Speaking Thursday afternoon at the Cemex Auditorium in the Graduate School of Business (GSB), four-star General Stanley McChrystal said that the United States has struggled to find answers to global and national issues not because the country has gotten lazy or selfish, but because it has continued to apply an outdated model of leadership instead of adapting to the changing times.


McChrystal’s talk was part of the lecture series “View from the Top,” a student-run program that brings prominent figures to campus to share their insights on effective leadership.


“He prefers to be called Stan, although I recommend you call him General McChrystal,” joked Joel Peterson, director of the Center for Leadership Development and Researchat the GSB when he introduced McChrystal, former commander of U.S. and international forces in Afghanistan, to a capacity-filled audience of more than 600.

United States General Stanley McChrystal, former leader of the Joint Special Operations Command, spoke about leadership strategy Thursday afternoon. The event was held at the GSB. (NATASHA WEASER/The Stanford Daily)


“He is known for creating a revolution in warfare that fused intelligence and operations,” Peterson added, referring to McChrystal’s counterinsurgency strategy in Afghanistan and Iraq.


McChrystal’s leadership of the Joint Special Operations Command (JSOC), which oversees the military’s most sensitive forces, is credited with the December 2003 capture of Saddam Hussein and the June 2006 locating and killing of Abu Musab al-Zarqawi, the former head of Al Qaeda in Iraq.


President Obama’s Dec. 2009 order to send an additional 30,000 troops to Afghanistan was based on McChrystal’s assessment of the war.


McChrystal’s speech focused on leadership strategy rather than solely foreign policy, although he did share anecdotes from his military career throughout the speech.


Citing New York Times columnist and bestselling author Thomas Friedman’s book “The World is Flat,” McChrystal warned of increasing competition between nations worldwide.


“You have to lead and learn and adapt or die,” McChrystal said.  “At the heart of this is effective communication.”


McChrystal also laid out his key leadership intangibles, which included managing time and energy, working to form relationships and leading by example.


“When you are a leader, people watch everything that you do,” McChrystal said. “You have to operate with a moral compass that people believe in.”


He concluded with the statement that “leadership is not a talent or a gift, it’s a choice.”


After McChrystal’s speech, audience members posed questions ranging from the welfare of veterans to democracy movements in the Middle East to McChrystal’s famed daily routine, which consists of one meal a day and four hours of sleep.


In response to a question raised about the nature of the sensitive relationship between the United States and Pakistan, McChrystal responded by highlighting the importance and difficulty of building trust between the two nations.


“There is a deficit of trust [between the United States and Pakistan],” McChrystal said, “But I believe Pakistan has strategic interests that I believe the U.S. can help shape.”

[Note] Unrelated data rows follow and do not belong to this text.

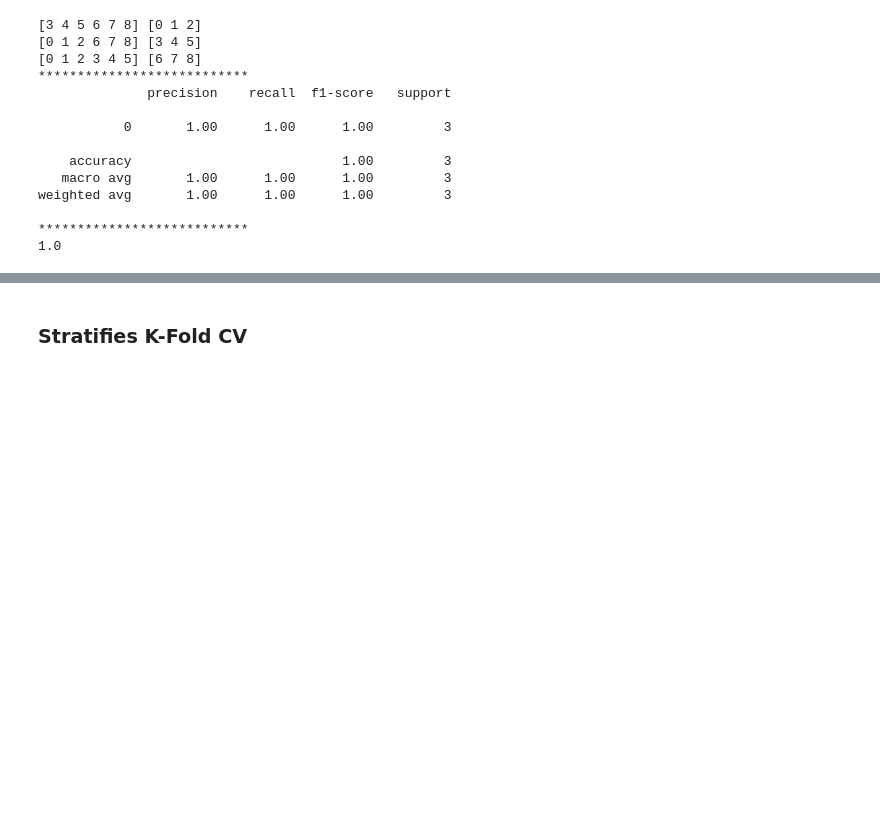
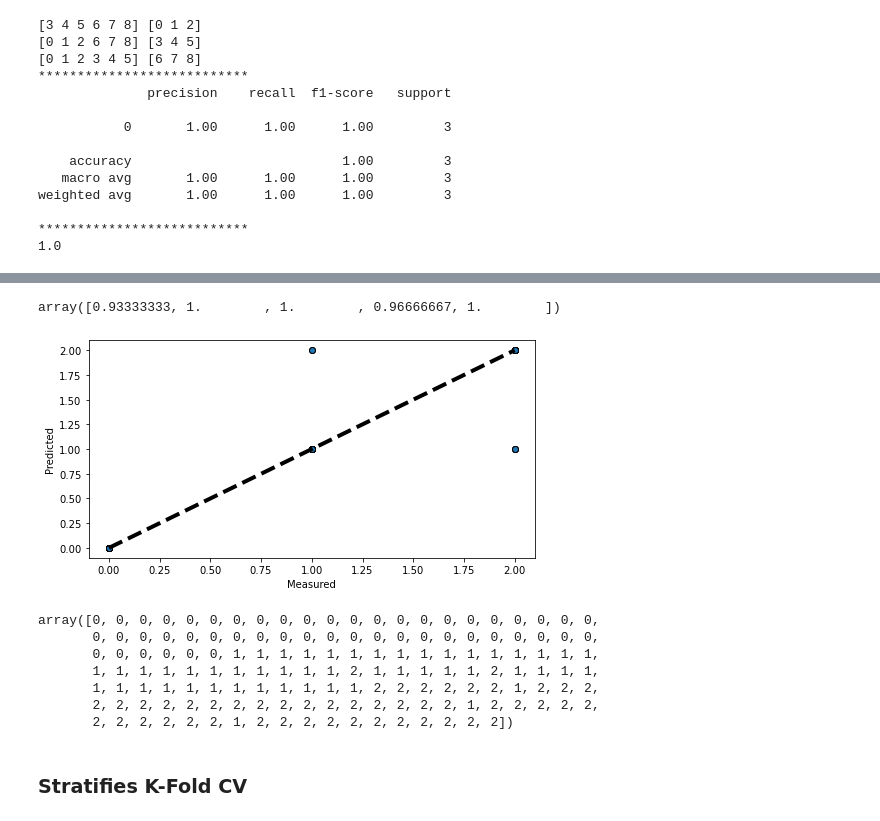
Before and after one commit to VeenaKGit/Knowledge, a Jupyter notebook: Scikit Tutorial.ipynb, the cells around one changed output, grey strips where cells are left out. Saved outputs shown, nothing was run; the diff lists cells and outputs as text; code cells hidden in the pictures; blank space fills up the shorter version.

```diff
--- a/Scikit Tutorial.ipynb
+++ b/Scikit Tutorial.ipynb
@@ -654,3 +793,36 @@ scores.mean()
+# %%
+KnnClf = KNeighborsClassifier(n_neighbors=11, p=2, metric='euclidean')
+scoring = ['precision_macro', 'recall_macro']
+scores = cross_validate(clf, X, y, scoring=scoring)
+sorted(scores.keys())
+scores['test_recall_macro']
+# %% [output]
+array([0.93333333, 1.        , 1.        , 0.96666667, 1.        ])
+# %%
+# Obtaining predictions by cross-validation and plotting
+# cross_val_predict returns an array of the same size as `y` where each entry
+# is a prediction obtained by cross validation:
+X, y = datasets.load_iris(return_X_y=True)
+clf = KNeighborsClassifier(n_neighbors=11, p=2, metric='euclidean')
+# clf = LinearRegression()
+# X, y = datasets.load_diabetes(return_X_y=True)
+predicted = cross_val_predict(clf, X, y, cv=10)
+fig, ax = plt.subplots()
+ax.scatter(y, predicted, edgecolors=(0, 0, 0))
+ax.plot([y.min(), y.max()], [y.min(), y.max()], 'k--', lw=4)
+ax.set_xlabel('Measured')
+ax.set_ylabel('Predicted')
+plt.show()
+predicted
+# %% [output]
+[figure, added]
+array([0, 0, 0, 0, 0, 0, 0, 0, 0, 0, 0, 0, 0, 0, 0, 0, 0, 0, 0, 0, 0, 0,
+       0, 0, 0, 0, 0, 0, 0, 0, 0, 0, 0, 0, 0, 0, 0, 0, 0, 0, 0, 0, 0, 0,
+       0, 0, 0, 0, 0, 0, 1, 1, 1, 1, 1, 1, 1, 1, 1, 1, 1, 1, 1, 1, 1, 1,
+       1, 1, 1, 1, 1, 1, 1, 1, 1, 1, 1, 2, 1, 1, 1, 1, 1, 2, 1, 1, 1, 1,
+       1, 1, 1, 1, 1, 1, 1, 1, 1, 1, 1, 1, 2, 2, 2, 2, 2, 2, 1, 2, 2, 2,
+       2, 2, 2, 2, 2, 2, 2, 2, 2, 2, 2, 2, 2, 2, 2, 2, 1, 2, 2, 2, 2, 2,
+       2, 2, 2, 2, 2, 2, 1, 2, 2, 2, 2, 2, 2, 2, 2, 2, 2, 2])
 # %% [markdown]
 ### Stratifies K-Fold CV
 # %%
```
Also changed, not shown: parts of 62 cells of this notebook, 21 other files.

McChrystal spoke to The Daily after the event, saying, “I am incredibly honored to be here and I am happy with the great amount of interest shown today.”


Stephen Cobbe ‘15, who attended the speech and whose father served with McChrystal in Afghanistan, said, “It was so incredibly inspiring and only reaffirmed my plans to join the military in the future.”

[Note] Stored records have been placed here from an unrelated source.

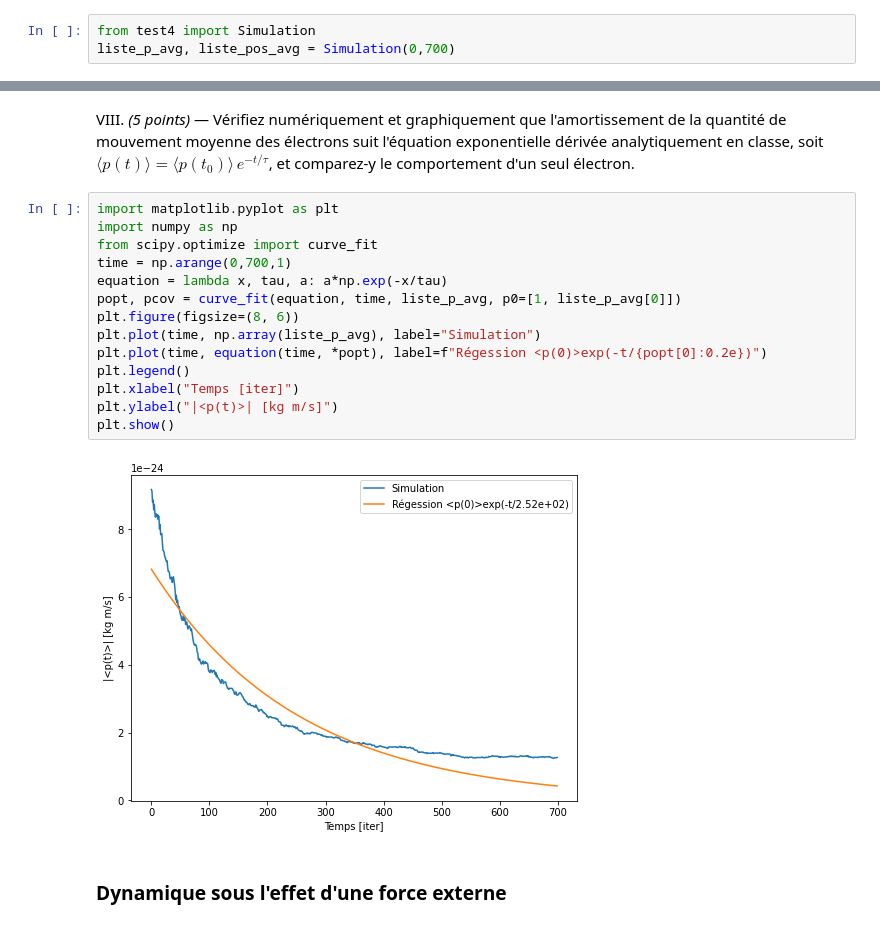
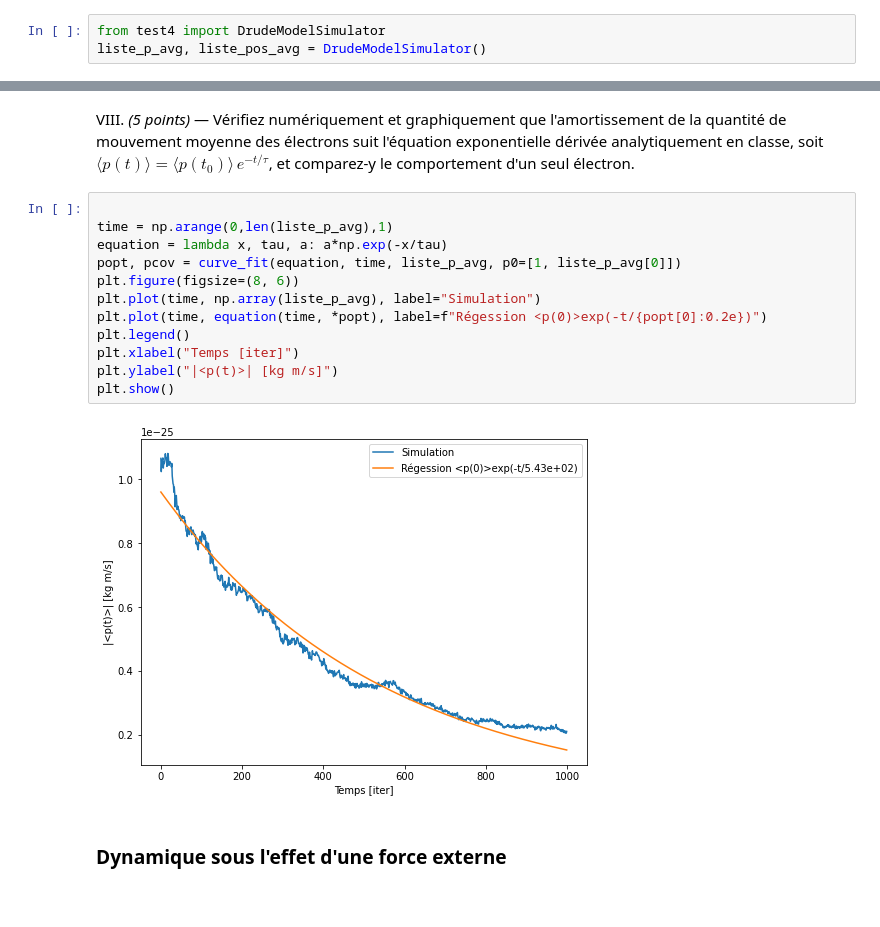
Before and after one commit to GeremyMichaud/TPNTS, a Jupyter notebook: Part_2/GM_Drude-TPNB_Part2_H24.ipynb, the cells around one changed output, grey strips where cells are left out. Saved outputs shown, nothing was run; the diff lists cells and outputs as text.

```diff
--- a/Part_2/GM_Drude-TPNB_Part2_H24.ipynb
+++ b/Part_2/GM_Drude-TPNB_Part2_H24.ipynb
@@ -41,5 +40,5 @@ from scipy.optimize import curve_fit
 # %% [markdown]
 VII. _(25 points)_ &mdash; Écrivez un appel de votre nouveau script pour l'exécuter avec la cellule suivante:
 # %%
-from test4 import Simulation
-liste_p_avg, liste_pos_avg = Simulation(0,700)
+from test4 import DrudeModelSimulator
+liste_p_avg, liste_pos_avg = DrudeModelSimulator()
@@ -52,21 +47,19 @@ pavg_list, posavg_list = DrudeModelSimulator()
 # %% [markdown]
 VIII. _(5 points)_ &mdash; Vérifiez numériquement et graphiquement que l'amortissement de la quantité de mouvement moyenne des électrons suit l'équation exponentielle dérivée analytiquement en classe, soit $\langle p(t)\rangle =\langle p(t_0)\rangle \,e^{-t/\tau}$, et comparez-y le comportement d'un seul électron.
 # %%
-import matplotlib.pyplot as plt
-import numpy as np
-from scipy.optimize import curve_fit
-time = np.arange(0,700,1)
+
+time = np.arange(0,len(liste_p_avg),1)
 equation = lambda x, tau, a: a*np.exp(-x/tau)
 popt, pcov = curve_fit(equation, time, liste_p_avg, p0=[1, liste_p_avg[0]])
 plt.figure(figsize=(8, 6))
 plt.plot(time, np.array(liste_p_avg), label="Simulation")
 plt.plot(time, equation(time, *popt), label=f"Régession <p(0)>exp(-t/{popt[0]:0.2e})")
 plt.legend()
 plt.xlabel("Temps [iter]")
 plt.ylabel("|<p(t)>| [kg m/s]")
 plt.show()
 # %% [output]
-[figure, old version]
+[figure, new version]
 # %% [markdown]
 ### Dynamique sous l'effet d'une force externe ###
 # %% [markdown]
```
Also changed, not shown: parts of 3 cells of this notebook, 3 other files.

McChrystal retired from the military in August 2010, after making critical comments of the Obama administration in a Rolling Stone article. He currently teaches a leadership seminar at Yale University.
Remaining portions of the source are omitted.